Now we all know, in some detail, what the United States Supreme Court said about punitive damages in State Farm v. Campbell. So what? Is it important to you and me? Can anyone, with a straight face, seriously be upset that a jury verdict for punitive damages of $145 million was reduced to over $9 million? — Some might argue that $9 million is a lot of money, more than the Campbells could possibly have needed, anyway.
I won’t argue that $9 million itself isn’t a lot of money. Yes, $9 million is a LOT of money. I’ve never had that kind of money sitting in a bank account. I’m pretty sure I never will have that kind of money. And $145 million? $145,000,000. I’m not even sure I understand what kind of money that is.
But, I do believe in the jury system. The Utah jury heard the evidence and that’s what they said would deter State Farm. In lawyer terms, let’s not “invade the province of the jury.” In this — surprisingly — I find myself agreeing with Justices Scalia and Thomas who dissented. What business does the Federal government have with modifying a jury’s decision that a national company has implemented a hideous and insidious plan to victimize those people it holds itself out to protect — and should be punished greatly to the tune of $145 million to deter it from keeping on the same path?
Secondly, and more importantly, Campbell hamstrings everyday consumers who are being taken advantage of by big businesses. Where people are reduced to numbers, not faces with families and stories. In this, I heartily agree with Justice Ginsberg. Campbell essentially said that, even where a huge national company implements nationwide practices that screw people nationwide, evidence from across the nation is not admissible. In Court, only evidence from the state in which the consumers actions arose is admissible.
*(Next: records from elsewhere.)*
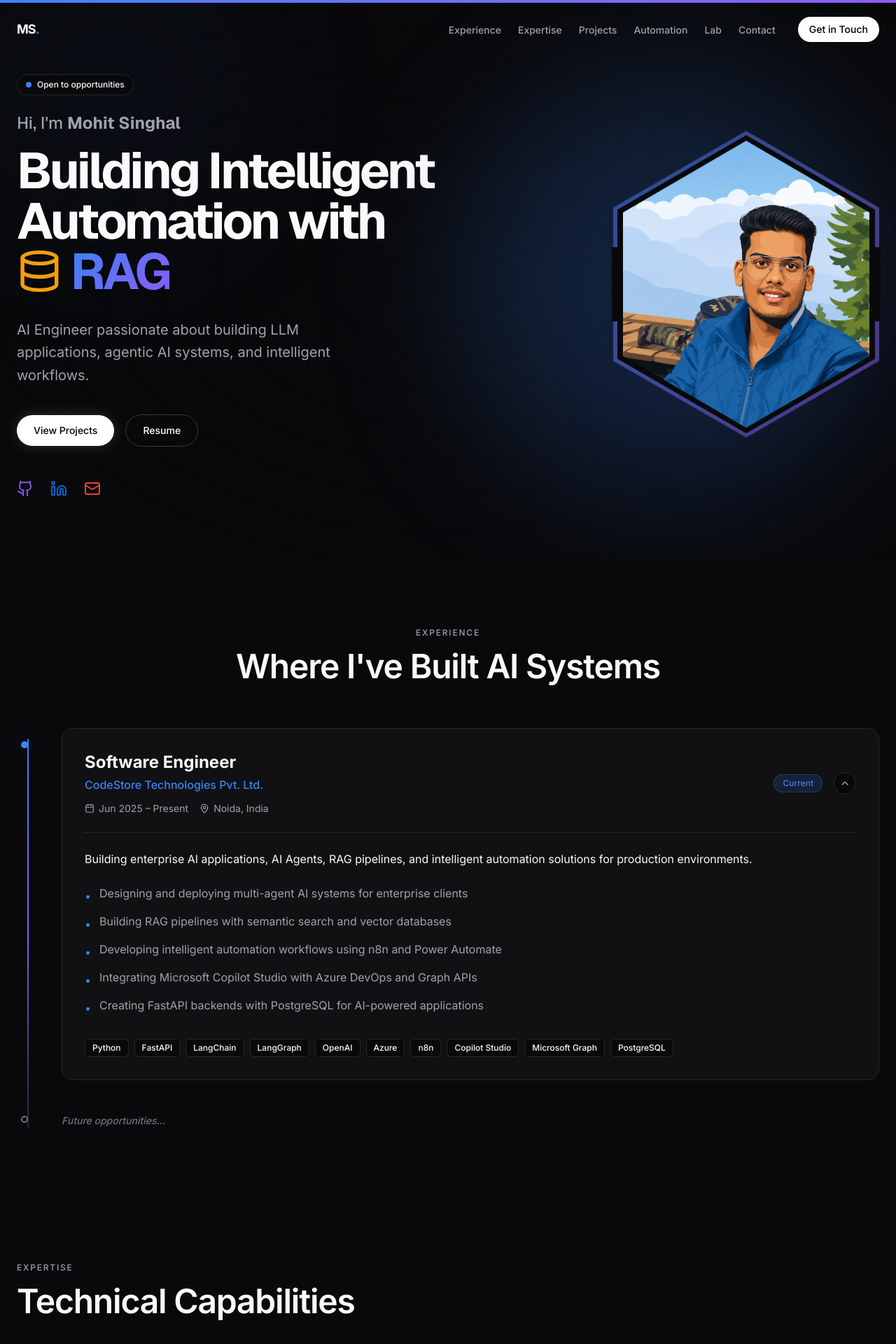
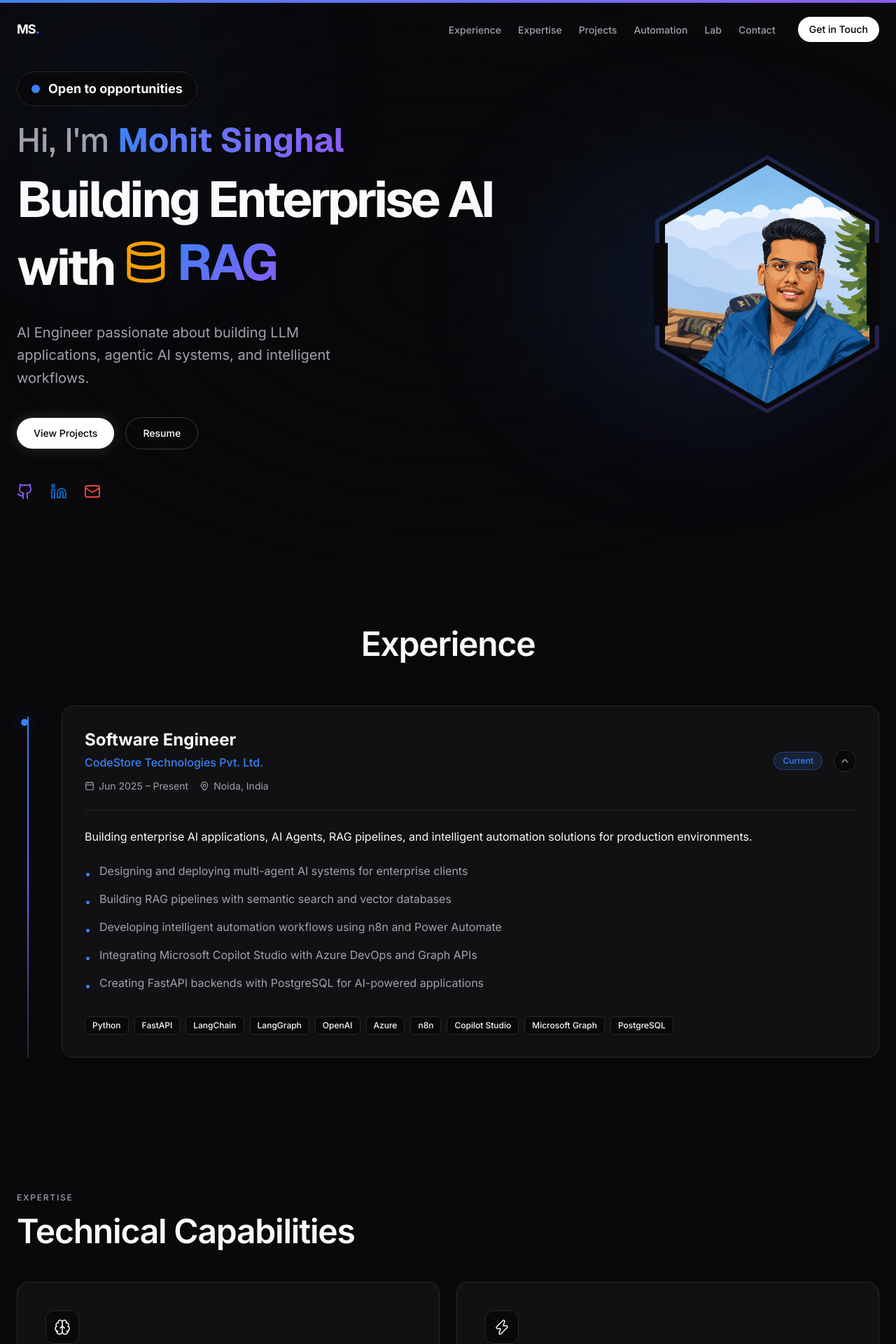
Before and after one commit to mohitsinghal1206/Mohit-Singhal-Portfolio, a Next.js app: page / in a window 1280 px wide. Shown: the top 1920 px of the page at 70% size. Built offline with nearby package versions, Linux system fonts and the light colour scheme.

Commit message:
Update hero layout and typography, add breathing pulse to hexagon border

```diff
--- a/src/components/animations/architecture-diagram.tsx
+++ b/src/components/animations/architecture-diagram.tsx
@@ -2,6 +2,32 @@
 
 import { motion } from "framer-motion";
 import { Project } from "@/data/projects";
+import { User, MessageCircle, GitMerge, Brain, Database, MessageSquare, Search, Sparkles, Globe, FileText, CheckSquare, FileOutput, MessageSquareCode, ClipboardList, GitPullRequest, Users, Activity } from "lucide-react";
+
+const getNodeIcon = (id: string) => {
+  switch (id) {
+    case 'user':
+    case 'employee': return <User size={14} className="text-muted group-hover:text-foreground transition-colors" />;
+    case 'whatsapp': return <MessageCircle size={14} className="text-[#25D366]" />;
+    case 'wati':
+    case 'copilot': return <MessageSquareCode size={14} className="text-primary" />;
+    case 'n8n': return <GitMerge size={14} className="text-[#FF6E6B]" />;
+    case 'gpt4': return <Brain size={14} className="text-[#10A37F]" />;
+    case 'pinecone':
+    case 'postgres': return <Database size={14} className="text-secondary" />;
+    case 'response': return <MessageSquare size={14} className="text-muted group-hover:text-foreground transition-colors" />;
+    case 'query': return <Search size={14} className="text-muted group-hover:text-foreground transition-colors" />;
+    case 'gemini': return <Sparkles size={14} className="text-[#8B5CF6]" />;
+    case 'tavily': return <Globe size={14} className="text-[#3B82F6]" />;
+    case 'scraper': return <FileText size={14} className="text-muted group-hover:text-foreground transition-colors" />;
+    case 'critique': return <CheckSquare size={14} className="text-amber-500" />;
+    case 'report': return <FileOutput size={14} className="text-primary" />;
+    case 'assessment': return <ClipboardList size={14} className="text-primary" />;
+    case 'devops': return <GitPullRequest size={14} className="text-[#0078D4]" />;
+    case 'zoho': return <Users size={14} className="text-[#F59E0B]" />;
+    default: return <Activity size={14} className="text-muted group-hover:text-foreground transition-colors" />;
+  }
+};
 
 interface ArchitectureDiagramProps {
   architecture: Project["architecture"];
@@ -75,32 +101,27 @@
             transform={`translate(${node.x}, ${node.y})`}
             className="cursor-pointer"
           >
-            <rect
-              width="100"
-              height="40"
-              rx="6"
-              className={`arch-node ${node.highlight ? "stroke-primary shadow-lg" : ""}`}
-              style={{
-                filter: node.highlight ? "drop-shadow(0 0 10px rgba(59, 130, 246, 0.3))" : "none"
-              }}
-            />
-            <text
-              x="50"
-              y="25"
-              textAnchor="middle"
-              className="text-xs font-medium fill-text font-sans"
-            >
-              {node.label}
-            </text>
+            <foreignObject width="120" height="50" x="-10" y="-5">
+              <div
+                className={`w-[100px] h-[40px] m-[5px] flex items-center justify-center gap-2 rounded-lg border bg-card/80 backdrop-blur-sm shadow-sm transition-all hover:scale-110 group ${
+                  node.highlight
+                    ? "border-primary shadow-[0_0_15px_rgba(59,130,246,0.2)] bg-primary/10"
+                    : "border-border hover:border-primary/50"
+                }`}
+              >
+                {getNodeIcon(node.id)}
+                <span className={`text-[11px] font-medium leading-tight text-center px-1 ${node.highlight ? "text-primary font-bold" : "text-text group-hover:text-foreground transition-colors"}`}>
+                  {node.label}
+                </span>
 
-            {node.highlight && (
-              <circle
-                cx="90"
-                cy="10"
-                r="3"
-                className="fill-primary animate-pulse"
-              />
-            )}
+                {node.highlight && (
+                  <span className="absolute -top-1 -right-1 flex h-3 w-3">
+                    <span className="animate-ping absolute inline-flex h-full w-full rounded-full bg-primary opacity-75"></span>
+                    <span className="relative inline-flex rounded-full h-3 w-3 bg-primary"></span>
+                  </span>
+                )}
+              </div>
+            </foreignObject>
           </motion.g>
         ))}
       </svg>
--- a/src/components/sections/experience.tsx
+++ b/src/components/sections/experience.tsx
@@ -18,8 +18,7 @@
       <div className="container mx-auto px-6 max-w-4xl">
         <ScrollReveal>
           <SectionHeader
-            label="Experience"
-            title="Where I've Built AI Systems"
+            title="Experience"
             centered
           />
         </ScrollReveal>
@@ -137,20 +136,7 @@
               );
             })}
 
-            {/* Future Indicator */}
-            <div className="relative pl-12 md:pl-16">
-              <motion.div
-                initial={{ scale: 0, opacity: 0 }}
-                whileInView={{ scale: 1, opacity: 1 }}
-                viewport={{ once: true }}
-                className="absolute left-[11px] top-2 w-[10px] h-[10px] rounded-full border-2 border-muted-dark bg-background z-10 transform -translate-x-1/2 -translate-y-1/2"
-              />
-              <ScrollReveal delay={0.2}>
-                <div className="text-muted-dark text-sm font-medium italic">
-                  Future opportunities...
-                </div>
-              </ScrollReveal>
-            </div>
+
           </div>
         </div>
       </div>
--- a/src/components/sections/hero.tsx
+++ b/src/components/sections/hero.tsx
@@ -13,7 +13,7 @@
 
 export function Hero() {
   const keywords = [
-    { text: "LLMs", icon: <img src="https://cdn.jsdelivr.net/gh/homarr-labs/dashboard-icons/svg/openai-light.svg" style={{ height: '0.9em', width: 'auto' }} alt="LLMs" /> },
+    { text: "LLM's", icon: <img src="https://cdn.jsdelivr.net/gh/homarr-labs/dashboard-icons/svg/openai-light.svg" style={{ height: '0.9em', width: 'auto' }} alt="LLMs" /> },
     { text: "Agentic AI", icon: <Bot className="text-[#8B5CF6]" size="0.9em" /> },
     { text: "RAG", icon: <Database className="text-[#F59E0B]" size="0.9em" /> },
     { text: "LangChain", icon: <img src="https://cdn.jsdelivr.net/npm/@lobehub/icons-static-svg@latest/icons/langchain-color.svg" style={{ height: '0.9em', width: 'auto' }} alt="LangChain" /> },
@@ -73,37 +73,38 @@
         ))}
       </div>
       <div className="container mx-auto px-6 max-w-6xl relative z-10">
-        <div className="grid grid-cols-1 lg:grid-cols-2 gap-12 lg:gap-8 items-center">
+        <div className="grid grid-cols-1 lg:grid-cols-12 gap-12 lg:gap-8 items-center">
           {/* Content */}
           <motion.div
             variants={container}
             initial="hidden"
             animate="show"
-            className="flex flex-col items-start"
+            className="flex flex-col items-start lg:col-span-7"
           >
             <motion.div variants={item} className="mb-6 flex items-center gap-3">
-              <div className="flex items-center justify-center px-3 py-1.5 rounded-full border border-border bg-card glass">
-                <span className="relative flex h-2 w-2 mr-2">
+              <div className="flex items-center justify-center px-4 py-2 md:px-5 md:py-2.5 rounded-full border border-border bg-card glass shadow-sm">
+                <span className="relative flex h-3 w-3 mr-3">
                   <span className="animate-ping absolute inline-flex h-full w-full rounded-full bg-primary opacity-75"></span>
-                  <span className="relative inline-flex rounded-full h-2 w-2 bg-primary"></span>
+                  <span className="relative inline-flex rounded-full h-3 w-3 bg-primary"></span>
                 </span>
-                <span className="text-xs font-medium text-text">Open to opportunities</span>
+                <span className="text-base md:text-lg font-bold text-foreground">Open to opportunities</span>
               </div>
             </motion.div>
 
             <motion.h2
               variants={item}
-              className="text-xl md:text-2xl font-medium text-muted mb-4 font-display"
+              className="text-3xl md:text-5xl font-medium text-muted mb-4 font-display"
             >
-              Hi, I&apos;m <span className="text-foreground font-bold">{siteConfig.name}</span>
+              Hi, I&apos;m <span className="font-bold bg-gradient-to-r from-primary to-secondary bg-clip-text text-transparent">{siteConfig.name}</span>
             </motion.h2>
 
             <motion.h1
               variants={item}
-              className="text-5xl md:text-7xl font-bold tracking-tighter mb-6 font-display"
+              className="text-5xl md:text-7xl font-bold tracking-tighter mb-8 font-display leading-tight"
             >
-              Building Intelligent Automation with <br />
-              <span className="inline-block">
+              Building Enterprise AI <br />
+              with&nbsp;
+              <span className="inline-block whitespace-nowrap">
                 <AnimatePresence mode="wait">
                   <motion.span
                     key={index}
@@ -164,13 +165,13 @@
             initial={{ opacity: 0, scale: 0.9 }}
             animate={{ opacity: 1, scale: 1 }}
             transition={{ duration: 0.8, delay: 0.5, ease: "easeOut" }}
-            className="relative lg:h-[600px] flex items-center justify-center lg:justify-end float-animation"
+            className="relative lg:col-span-5 flex items-center justify-center lg:justify-end float-animation"
           >
             {/* Hexagon Tech Border */}
-            <div className="relative w-[280px] h-[323px] md:w-[380px] md:h-[438px] flex items-center justify-center z-10 group">
+            <div className="relative w-[280px] h-[323px] md:w-[320px] md:h-[369px] flex items-center justify-center z-10 group">
               {/* The dynamic theme border background */}
               <div
-                className="absolute inset-0 bg-gradient-to-br from-primary/50 to-secondary/50 group-hover:from-primary group-hover:to-secondary transition-colors duration-700"
+                className="absolute inset-0 bg-gradient-to-br from-primary/50 to-secondary/50 group-hover:from-primary group-hover:to-secondary transition-colors duration-700 animate-pulse"
                 style={{ clipPath: 'polygon(50% 0%, 100% 25%, 100% 75%, 50% 100%, 0% 75%, 0% 25%)' }}
               />
 
@@ -181,8 +182,8 @@
               />
 
               {/* The cutouts for the brackets on the left and right */}
-              <div className="absolute top-[38%] bottom-[38%] left-[-2px] w-[10px] md:w-[14px] bg-background z-10" />
-              <div className="absolute top-[38%] bottom-[38%] right-[-2px] w-[10px] md:w-[14px] bg-background z-10" />
+              <div className="absolute top-[34%] bottom-[34%] left-[-2px] w-[14px] md:w-[20px] bg-background z-10" />
+              <div className="absolute top-[34%] bottom-[34%] right-[-2px] w-[14px] md:w-[20px] bg-background z-10" />
 
               {/* The actual image inside the inner hexagon */}
               <div
@@ -195,13 +196,13 @@
                   fill
                   priority
                   className="object-cover"
-                  sizes="(max-width: 768px) 300px, 400px"
+                  sizes="(max-width: 768px) 300px, 340px"
                 />
               </div>
             </div>
 
             {/* Decorative glow behind the hexagon */}
-            <div className="absolute top-1/2 left-1/2 -translate-x-1/2 -translate-y-1/2 w-[100%] h-[100%] bg-primary/20 blur-[100px] rounded-full z-0 pointer-events-none transition-all duration-700 group-hover:bg-primary/40" />
+            <div className="absolute top-1/2 left-1/2 -translate-x-1/2 -translate-y-1/2 w-[100%] h-[100%] bg-primary/20 blur-[100px] rounded-full z-0 pointer-events-none transition-all duration-700 group-hover:bg-primary/40 animate-pulse" />
           </motion.div>
         </div>
       </div>
```
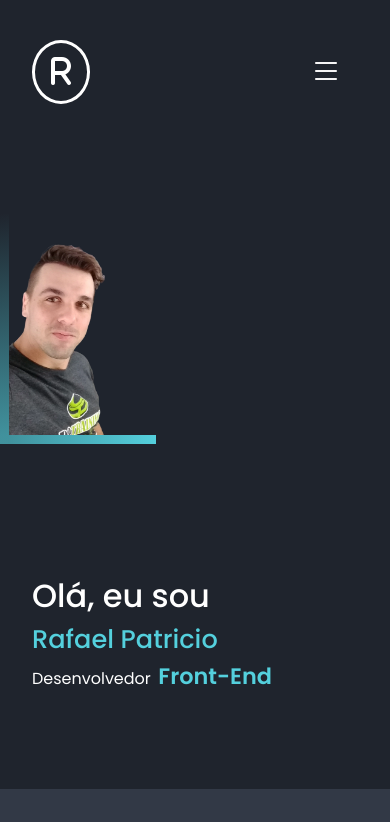
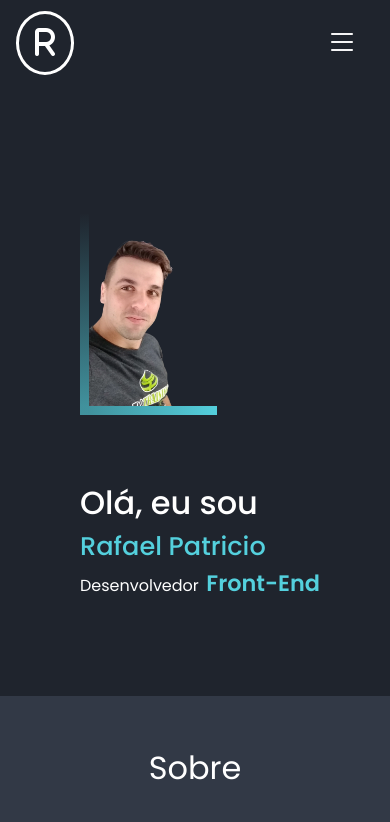
Before and after one commit to RafaelPatricio87/portfolio, a plain HTML site: page index.html in a window 390 px wide. Shown: the top 822 px of the page. Drawn offline with nearby package versions, Linux system fonts and the light colour scheme.

Commit message:
atualizacao

```diff
--- a/css/style.css
+++ b/css/style.css
@@ -310,8 +310,11 @@ img{
   color: var(--main-color);
   transform: scale(1.1);
 }
+@media(max-width: 768px){
+  header{
 
-@media(max-width: 768px){
+    padding: 0.2rem 1rem;
+  }
   .nav{
     display: none;
   }
@@ -332,16 +335,16 @@ img{
 
 @media(max-width: 614px){
   .home{
-    margin-top: 6rem;
+    margin-top: 4rem;
     flex-direction: column;
-    justify-content: start;
-    align-items: start;
+    align-items: flex-start;
+    padding: 0 0 0 3rem;
   }
-/*   .home-img{
-    display: none;
-  } */
+  .home-img{
+    margin-left: 2rem;
+  }
   .home-conteudo{
-    margin-top: 6rem;
+    margin-top: 2rem;
   }
   .sobre p {
     font-size: 1.2rem;
```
Ginsberg didn’t understand how the majority could reject the practical implications of this: “The Court dismisses the evidence describing and documenting State Farm’s PP&R policy and practices as essentially irrelevant, bearing, ‘no relation to the Campbell’s harm. It is hardly apparent why that should be so. What is infirm about the Campbells’ theory that their experience with State Farm exemplifies and reflects an overarching, underpayment scheme, one that caused ‘repeated misconduct of the sort that injured them? The Court’s silence on that score is revealing: Once one recognizes that the Campbells did show ‘conduct by State Farm similar to that which harmed them,’ it becomes impossible to shrink the reprehensibility analysis to this sole case, or to maintain, at odds with the determination of the trial court, that ‘the adverse effect on the State’s general population was in fact minor.”
In Montana, there are even more implications. Utah’s population is 2.9 million. Montana’s population is quite a bit less than that, at a little over one million. It’s just plain harder to find people to testify about a nation-wide scheme in Montana than it is in more populated states. Not to mention that Montana’s just one big small-town. It seems everyone knows someone in common here. Our ability to actually afford justice to those being preyed on by national companies got a lot harder with Campbell.
So. No, I don’t like Campbell. Maybe, someday, someone somewhere will ask the United States Supreme Court to address it again.